* [WHAT IS EXPECTED]:
For the data below, report how many lines include the word "weight", and write nothing else.

INPUT RECORDS START

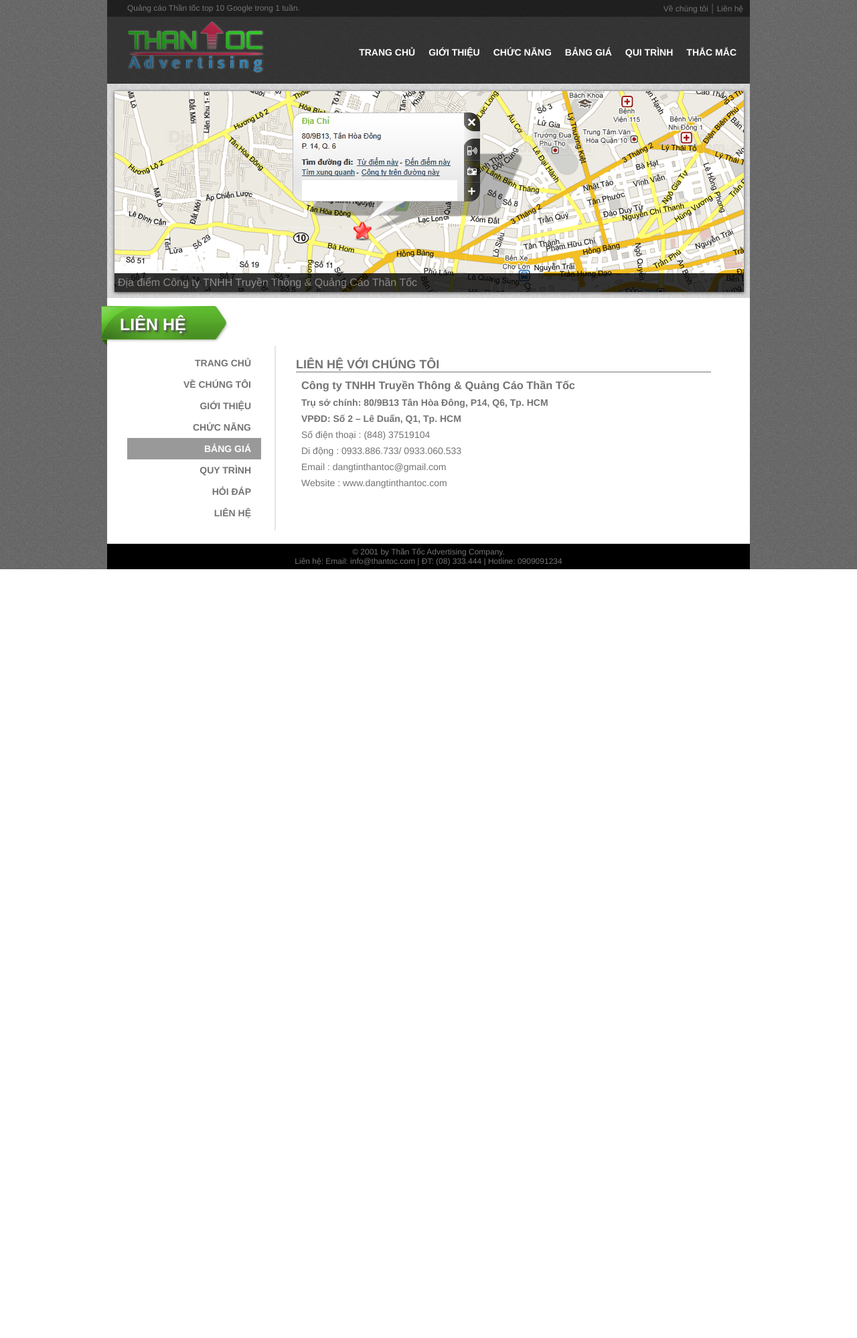
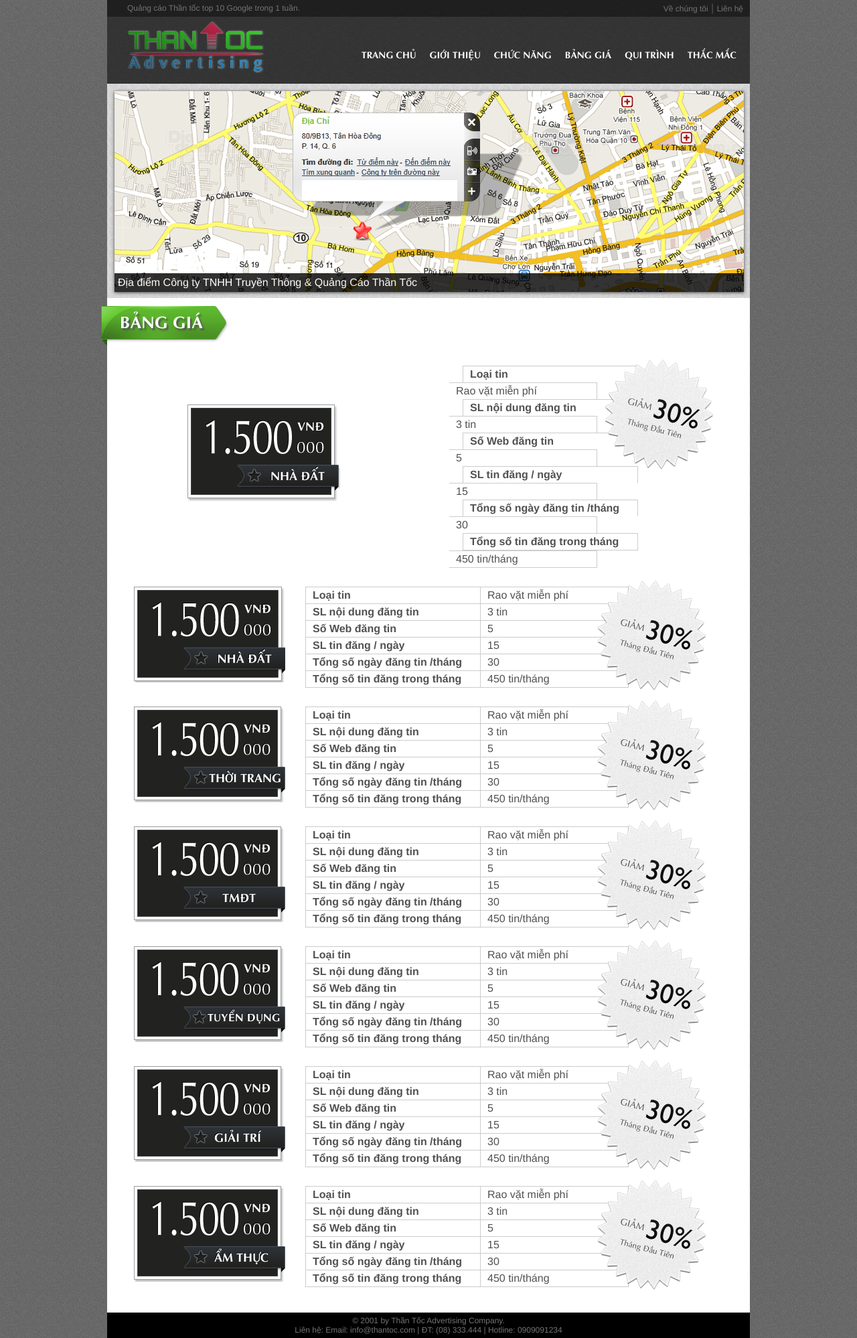
Before and after one commit to btnguyen2k/btnguyen2k-design, a PHP site: page /pricing.html in a window 1280 px wide. Shown: the whole page at 67% size. Before the commit the page ends 850 px from the top, so only its background shows below. Run offline with PHP 8.4, Linux system fonts and the light colour scheme.

Commit message:
- hình ảnh cho pricing và discount - trang prcing - thay font cho một số title

```diff
--- a/thantoc/trunk/html/pricing.html
+++ b/thantoc/trunk/html/pricing.html
@@ -53,9 +53,9 @@
 
 	<div id="wrap">
 		<div id="intro">
-			<span class="ribbon"><div class="intro-title" style="margin-left:30px;">Liên hệ</div></span>
+			<span class="ribbon"><div class="intro-title" style="margin-left:30px;">Bảng giá</div></span>
 		</dir>
-
+        <!--
         <div id="sidebar-left">
             <div id="v-menu">
                 <ul>
@@ -69,23 +69,166 @@
                     <li><a href="contact.html" title="Liên hệ">Liên hệ</a></li>
            	 	</ul>
             </div>
-        </div> <!-- END #sidebar-left -->
+        </div>--> <!-- END #sidebar-left -->
 
-        <div id="post-holder">
-        	<div id="item1" class="post-item">
-                <div class="post-title">Liên hệ với chúng tôi</div>
-                <div class="post-content"><h3>Công ty TNHH Truyền Thông & Quảng Cáo Thần Tốc  </h3>
-<h4>Trụ sở chính: 80/9B13 Tân Hòa Đông, P14, Q6, Tp. HCM</h4>
-<h4>VPĐD: Số 2 – Lê Duẩn, Q1, Tp. HCM</h4>
-<p>Số điện thoại  		: (848) 37519104</p>
-<p>Di động          		: 0933.886.733/ 0933.060.533</p>
-<p>Email              		: dangtinthantoc@gmail.com</p>
-<p>Website	                     : www.dangtinthantoc.com </p>
-</div>
-            </div>
+        <div id="price-list">
+        	<!-- 1: rao vat -->
+        	<div id="price-item1" class="price-item">
+       			<img class="price-image" src="images/pricing/raovat.png"/>
+
+        		<div id="price-desc1" class="price-desc">
+        			<div class="ptitle">Loại tin</div>
+        			<div class="pcontent">Rao vặt miễn phí</div>
+        			<div class="ptitle">SL nội dung đăng tin</div>
+        			<div class="pcontent">3 tin</div>
+        			<div class="ptitle">Số Web đăng tin</div>
+        			<div class="pcontent">5</div>
+        			<div class="ptitle">SL tin đăng / ngày</div>
+        			<div class="pcontent">15</div>
+        			<div class="ptitle">Tổng số ngày đăng tin /tháng</div>
+        			<div class="pcontent">30</div>
+        			<div class="ptitle" style="border-bottom:1px solid #ccc;">Tổng số tin đăng trong tháng </div>
+        			<div class="pcontent" style="border-bottom:1px solid #ccc;">450 tin/tháng</div>
+
+        			<img src="images/pricing/discount.png" class="discount"/>
+        		</div>
+        	</div>
+
+        	<!-- 2: nha dat-->
+        	<div id="price-item1" class="price-item">
+       			<img class="price-image" src="images/pricing/nhadat.png"/>
+
+        		<div id="price-desc1" class="price-desc">
+        			<div class="ptitle">Loại tin</div>
+        			<div class="pcontent">Rao vặt miễn phí</div>
+        			<div class="ptitle">SL nội dung đăng tin</div>
+        			<div class="pcontent">3 tin</div>
+        			<div class="ptitle">Số Web đăng tin</div>
+        			<div class="pcontent">5</div>
+        			<div class="ptitle">SL tin đăng / ngày</div>
+        			<div class="pcontent">15</div>
+        			<div class="ptitle">Tổng số ngày đăng tin /tháng</div>
+        			<div class="pcontent">30</div>
+        			<div class="ptitle" style="border-bottom:1px solid #ccc;">Tổng số tin đăng trong tháng </div>
+        			<div class="pcontent" style="border-bottom:1px solid #ccc;">450 tin/tháng</div>
+
+        			<img src="images/pricing/discount.png" class="discount"/>
+        		</div>
+        	</div>
+
+        	<!-- 3: thoi trang -->
+        	<div id="price-item1" class="price-item">
+       			<img class="price-image" src="images/pricing/thoitrang.png"/>
+
+        		<div id="price-desc1" class="price-desc">
+        			<div class="ptitle">Loại tin</div>
+        			<div class="pcontent">Rao vặt miễn phí</div>
+        			<div class="ptitle">SL nội dung đăng tin</div>
+        			<div class="pcontent">3 tin</div>
+        			<div class="ptitle">Số Web đăng tin</div>
+        			<div class="pcontent">5</div>
+        			<div class="ptitle">SL tin đăng / ngày</div>
+        			<div class="pcontent">15</div>
+        			<div class="ptitle">Tổng số ngày đăng tin /tháng</div>
+        			<div class="pcontent">30</div>
+        			<div class="ptitle" style="border-bottom:1px solid #ccc;">Tổng số tin đăng trong tháng </div>
+        			<div class="pcontent" style="border-bottom:1px solid #ccc;">450 tin/tháng</div>
+
+        			<img src="images/pricing/discount.png" class="discount"/>
+        		</div>
+        	</div>
+
+        	<!-- tmdt -->
+        	<div id="price-item1" class="price-item">
+       			<img class="price-image" src="images/pricing/tmdt.png"/>
+
+        		<div id="price-desc1" class="price-desc">
+        			<div class="ptitle">Loại tin</div>
+        			<div class="pcontent">Rao vặt miễn phí</div>
+        			<div class="ptitle">SL nội dung đăng tin</div>
+        			<div class="pcontent">3 tin</div>
+        			<div class="ptitle">Số Web đăng tin</div>
+        			<div class="pcontent">5</div>
+        			<div class="ptitle">SL tin đăng / ngày</div>
+        			<div class="pcontent">15</div>
+        			<div class="ptitle">Tổng số ngày đăng tin /tháng</div>
+        			<div class="pcontent">30</div>
+        			<div class="ptitle" style="border-bottom:1px solid #ccc;">Tổng số tin đăng trong tháng </div>
+        			<div class="pcontent" style="border-bottom:1px solid #ccc;">450 tin/tháng</div>
+
+        			<img src="images/pricing/discount.png" class="discount"/>
+        		</div>
+        	</div>
+
+        	<!-- tuyendung-->
+        	<div id="price-item1" class="price-item">
+       			<img class="price-image" src="images/pricing/tuyendung.png"/>
+
+        		<div id="price-desc1" class="price-desc">
+        			<div class="ptitle">Loại tin</div>
+        			<div class="pcontent">Rao vặt miễn phí</div>
+        			<div class="ptitle">SL nội dung đăng tin</div>
+        			<div class="pcontent">3 tin</div>
+        			<div class="ptitle">Số Web đăng tin</div>
+        			<div class="pcontent">5</div>
+        			<div class="ptitle">SL tin đăng / ngày</div>
+        			<div class="pcontent">15</div>
+        			<div class="ptitle">Tổng số ngày đăng tin /tháng</div>
+        			<div class="pcontent">30</div>
+        			<div class="ptitle" style="border-bottom:1px solid #ccc;">Tổng số tin đăng trong tháng </div>
+        			<div class="pcontent" style="border-bottom:1px solid #ccc;">450 tin/tháng</div>
+
+        			<img src="images/pricing/discount.png" class="discount"/>
+        		</div>
+        	</div>
+
+        	<!-- giai tri -->
+        	<div id="price-item1" class="price-item">
+       			<img class="price-image" src="images/pricing/giaitri.png"/>
+
+        		<div id="price-desc1" class="price-desc">
+        			<div class="ptitle">Loại tin</div>
+        			<div class="pcontent">Rao vặt miễn phí</div>
+        			<div class="ptitle">SL nội dung đăng tin</div>
+        			<div class="pcontent">3 tin</div>
+        			<div class="ptitle">Số Web đăng tin</div>
+        			<div class="pcontent">5</div>
+        			<div class="ptitle">SL tin đăng / ngày</div>
+        			<div class="pcontent">15</div>
+        			<div class="ptitle">Tổng số ngày đăng tin /tháng</div>
+        			<div class="pcontent">30</div>
+        			<div class="ptitle" style="border-bottom:1px solid #ccc;">Tổng số tin đăng trong tháng </div>
+        			<div class="pcontent" style="border-bottom:1px solid #ccc;">450 tin/tháng</div>
+
+        			<img src="images/pricing/discount.png" class="discount"/>
+        		</div>
+        	</div>
+
+        	<!-- am thuc -->
+        	<div id="price-item1" class="price-item">
+       			<img class="price-image" src="images/pricing/amthuc.png"/>
+
+        		<div id="price-desc1" class="price-desc">
+        			<div class="ptitle">Loại tin</div>
+        			<div class="pcontent">Rao vặt miễn phí</div>
+        			<div class="ptitle">SL nội dung đăng tin</div>
+        			<div class="pcontent">3 tin</div>
+        			<div class="ptitle">Số Web đăng tin</div>
+        			<div class="pcontent">5</div>
+        			<div class="ptitle">SL tin đăng / ngày</div>
+        			<div class="pcontent">15</div>
+        			<div class="ptitle">Tổng số ngày đăng tin /tháng</div>
+        			<div class="pcontent">30</div>
+        			<div class="ptitle" style="border-bottom:1px solid #ccc;">Tổng số tin đăng trong tháng </div>
+        			<div class="pcontent" style="border-bottom:1px solid #ccc;">450 tin/tháng</div>
+
+        			<img src="images/pricing/discount.png" class="discount"/>
+        		</div>
+        	</div>
 
 
-        </div><!--END #post -->
+        </div> <!-- END #price-list -->
+
 
 	</div><!--END #wrap -->
 
--- a/thantoc/trunk/html/style.css
+++ b/thantoc/trunk/html/style.css
@@ -1,3 +1,9 @@
+
+
+@font-face {
+	font-family: AptimaBold;	src: url('font/UTM AptimaBold.ttf');
+}
+
 
 body {
 	width:960px;
@@ -27,7 +33,6 @@
 p, h1, h2, h3, h4, h5, h6 {
 	margin:0;
 	padding:0;
-	color:#737373;
 	}
 
 
@@ -109,6 +114,7 @@
 	font-weight: bold;
 	text-transform: uppercase;
 	text-decoration: none;
+	font-family: AptimaBold;
 }
 #menu li a:hover, #menu li a:active {
 	background: #ccc;
@@ -118,6 +124,7 @@
 	border:1px solid #fff;
 	display: block;
 	text-decoration: none;
+	font-family: AptimaBold;
 }
 #menu li li a, #menu li li a:link, #menu li li a:visited {
 	background: #fff;
@@ -216,9 +223,10 @@
 		font-size: 25px;
 		font-weight: bold;
 		text-transform: uppercase;
-		margin: 15px 0 10px 10px;
+		margin: 5px 0 10px 10px;
 		color:#fff;
 		text-shadow: #515151 0.1em 0.1em 0.1em;
+		font-family: AptimaBold;
 		}
 
 	#intro .col-title {
@@ -282,14 +290,17 @@
 		}
 
 	.p-item .title {
-		font-size:16px;
+		font-size:18px;
 		font-weight:bold;
 		text-transform:uppercase;
+		margin-bottom: 5px;
+		font-family: AptimaBold;
 		}
 
 	.p-item .summary {
 		font-size:14px;
 		line-height: inherit;
+		padding:3px;
 		}
 
 	#post-holder {
@@ -306,7 +317,8 @@
 		border-bottom:1px solid #737373;
 		text-transform:uppercase;
 		font-weight:bold;
-		margin-bottom:10px;
+		margin-bottom:20px;
+		font-family: AptimaBold;
 		}
 
 	.post-content {
@@ -340,6 +352,7 @@
 	text-transform:uppercase;
 	font-weight:bold;
 	font-size:14px;
+	font-family: AptimaBold;
 	}
 
 #v-menu li a:link, #v-menu li a:visited {
@@ -352,6 +365,7 @@
 	color: #fff;
 	padding: 8px 15px 0 30px;
 	background:#999;
+	font-family: AptimaBold;
 	}
 
 
@@ -391,7 +405,52 @@
 
 		}
 
+		#price-list{
+		width: 100%;
+		float:left;
+		margin: 20px 0;
+			}
 
+		.price-item {
+			float:left;
+			width:100%;
+			margin: 10px 0;
+			}
+
+		.price-image {
+			float:left;
+			margin:10px;
+			margin: 0px 10px 10px 40px
+
+			}
+
+		.ptitle {
+			width:250px;
+			float:left;
+			font-weight: bold;
+			font-size: 16px;
+			margin: 0 0px 0 20px;
+			border:1px solid #ccc;
+			border-bottom:none;
+			padding: 3px 0 3px 10px;
+			}
+
+		.pcontent {
+			width:200px;
+			float:left;
+			font-size: 16px;
+			margin: 0 3px 0 0px;
+			padding: 3px 10px;
+			border:1px solid #ccc;
+			border-left: none;
+			border-bottom: none;
+			}
+
+		.discount {
+				float:absolute;
+				margin: -10px 0 0 -50px;
+				z-index:999;
+			}
 
 #main{}
 
```
Also changed, not shown: thantoc/trunk/html/font/UTM AptimaBold.ttf (added), thantoc/trunk/html/images/pricing/amthuc.png, thantoc/trunk/html/images/pricing/discount.png (added), thantoc/trunk/html/images/pricing/giaitri.png, thantoc/trunk/html/images/pricing/nhadat.png, thantoc/trunk/html/images/pricing/raovat.png (added), thantoc/trunk/html/images/pricing/thoitrang.png, thantoc/trunk/html/images/pricing/tmdt.png, thantoc/trunk/html/images/pricing/tuyendung.png.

INPUT RECORDS END

* [RESPONSE TO THIS EXERCISE]:
6